Apple is continuing its "Powerful" campaign with a new "Dreams" ad showing many different uses of an iPhone, from monitoring weather and taking emergency calls to making jewelry, translating language, and painting a mural. It's similar to iPad ads in the past, but this time with music in the background instead of poetry, featuring "When I Grow Up” by Jennifer O’Connor.
You can now legally unlock your iPhone to use it with a different carrier or to be able to put in a different SIM card when you're traveling abroad. Such unlocking became explicitly illegal in January of 2013 when the Librarian of Congress, the official steward of the Digital Millennium Copyright Act, chose to uphold a provision of the DMCA that made it illegal to unlock a phone. Consumers were incensed, and over 100,000 people signed a petition asking Congress to pass a law making it legal. Both the House and Senate unanimously passed the bill, and President Obama signed it on Friday. You can read more in this White House press release.
Buying a new iPhone is great, but two years later you're wanting a new one and can't wait until your contract ends. Several carriers are now accommodating the desire of fanboys to constantly be upgrading to the latest and greatest by offering plans with early upgrade cycles. And the big news is that Apple is reported to begin selling phones for these plans as part of a pilot program in Apple Stores later this month.
It's quite possible that Apple itself doesn't yet know when the iPhone 6 will be announced, since there are so many factors involved in ramping up production for the huge number of devices that Apple sells.
There have been months of rumors regarding the next iPhone, dubbed the "iPhone 6" by bloggers and the media. Increasingly the rumors are coming from reliable sources, and some are now being supported by leaked images. Here's a roundup of what the rumors are saying.
Yesterday Apple forecast revenue of $37–40 billion for the September quarter. That compares to their record revenue of 37.4 billion in the just-ended June quarter.

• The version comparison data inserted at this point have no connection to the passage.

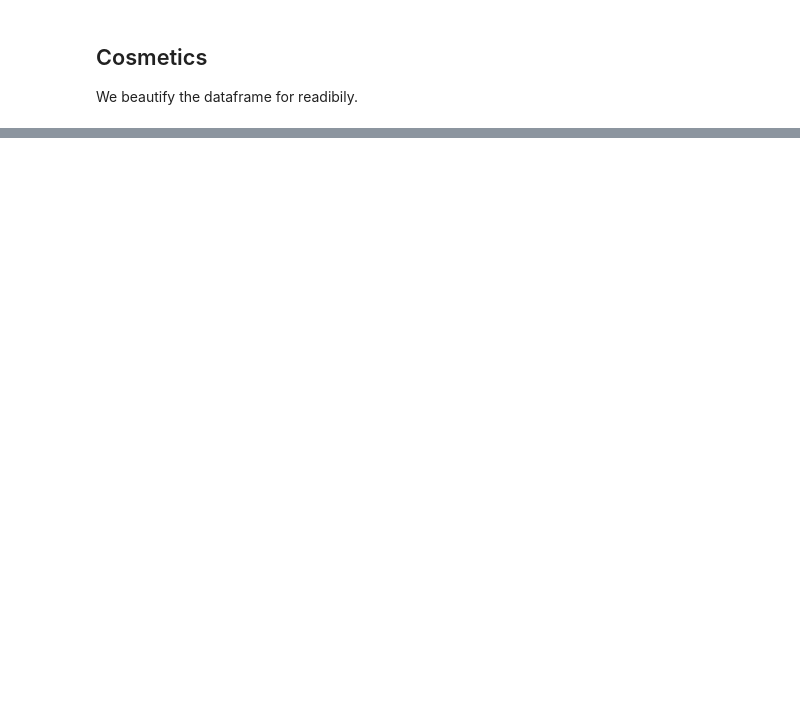
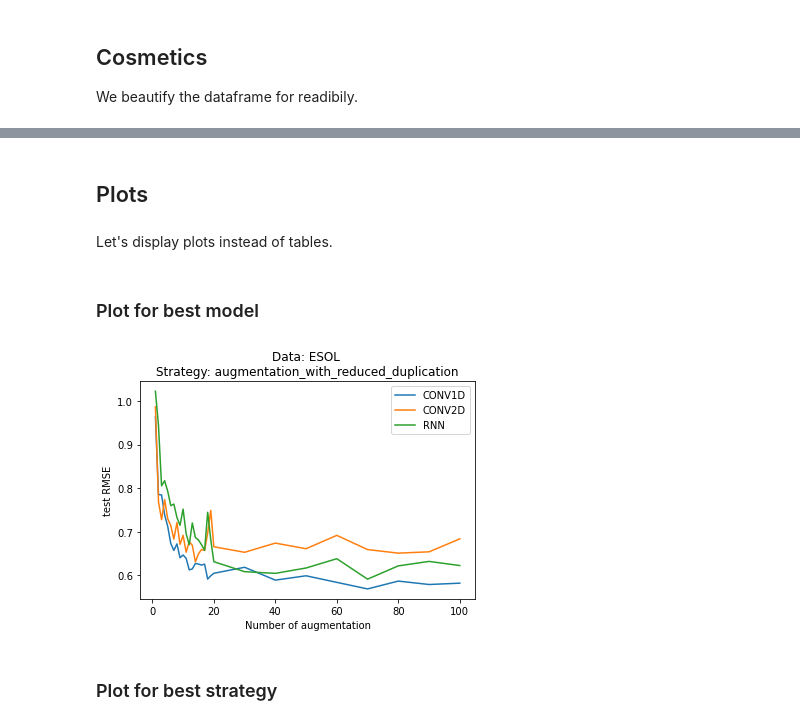
Before and after one commit to volkamerlab/maxsmi, a Jupyter notebook: maxsmi/results_tables.ipynb, the cells around one changed output, grey strips where cells are left out. Drawn from its saved outputs; the diff is of its cells as text; code cells hidden in the pictures; blank space fills up the shorter version.

Commit message:
add plots as addition to tables.

```diff
--- a/maxsmi/results_tables.ipynb
+++ b/maxsmi/results_tables.ipynb
@@ -255,3 +257,15 @@ Data: free_solv
 | 100 | 1.115 | 1.631 | 1.276 | 1.056 | 1.598 | 1.281 | 1.065 | ... |
 # %%
 dfi.export(df_styler, f"figures/dataframe_{TASK}.png")
+# %% [markdown]
+## Plots
+# %% [markdown]
+Let's display plots instead of tables.
+# %%
+fine_grid = [elem for elem in range(1, 21, 1)]
+coarse_grid = [elem for elem in range(10, 110, 10)]
+
+temp_grid = [elem for elem in range(30, 110, 10)]
+full_grid = fine_grid + temp_grid
+# %% [markdown]
+### Plot for best model
@@ -257,0 +327,6 @@ dfi.export(df_styler, f"figures/dataframe_{TASK}.png")
+# %%
+plot_metric("rmse", "test", task="ESOL", grid=full_grid)
+# %% [output]
+[figure, added]
+# %% [markdown]
+### Plot for best strategy
```
Also changed, not shown: parts of 5 cells of this notebook.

The forecast was lower than many analysts were expecting. And since everyone is expecting Apple to sell a huge number of iPhone 6 units when it launches, that forecast suggests the iPhone 6 will arrive no sooner than late September. The betting right now is on September 26 as the launch date. That would still be in September, thereby boosting revenues the last few days of the month, but not early enough to push anticipated revenue over $40 billion.
If there's any doubt that the iPhone 6 is generating excitement, that's put to rest by the fact that Chinese online sellers on the Alibaba website have already begun taking preorders for the phone. What other phone would start selling even before it's announced?
Apple will be releasing their June quarterly earnings report tomorrow after the market closes, and will be answering questions from investors. Of course, investors are eager to know how Apple did, and expectations for this quarter are fairly high. But even more important for many is the guidance Apple will give regarding the September quarter. Wall Street always wants to know not only how Apple did, but how it expects to do in the coming quarter. And if, as everyone is expecting, Apple begins selling the iPhone 6 in September, that will certainly affect Apple's earnings forecast for the September quarter. So Apple's guidance should give a clue regarding what we'll see and when. Of course, Apple never explicitly says what's coming. If the guidance is especially high, it could mean we'll get something in addition to the iPhone 6 before the end of September.
Apple's main competitor these days seems not to be other phones but rather the high expectations created by the rumor mill. I'm among those who've stoked the expectation for a sapphire display on the iPhone 6. But the latest scratch test of an alleged iPhone 6 front panel reveals that it's not pure sapphire but likely has a sapphire composite laminate on the display. As the test shows, it's definitely harder and more scratch-resistant than Gorilla Glass but not as hard as the pure sapphire used in the Home button. Marques Brownlee, whose earlier scratch-test video I covered in this post, explains in his newest video (embedded below) the Mohs scale of mineral hardness. Minerals are rated on a scale of 1 to 10, with diamond being the hardest at 10. Simply, any mineral on the scale can scratch minerals rated below it but not anything rated above it. Gorilla Glass comes in at 6.8 on the scale. Sapphire is 9. The only thing that should be able to scratch sapphire should be diamond. But in his test he shows how both garnet sandpaper (rated 7) and emery sandpaper (rated 8) can scratch the iPhone 6 front panel, suggesting it's not pure sapphire.
Two rumors courtesy of a report in Taiwan's Economic News Daily indicate that Apple is ramping up to begin production of the iPhone 6. According to the report, mass production of the 4.7-inch phone will begin this month (specifically, the third week of July), with mass production of the 5.5-inch phone expected to begin in August.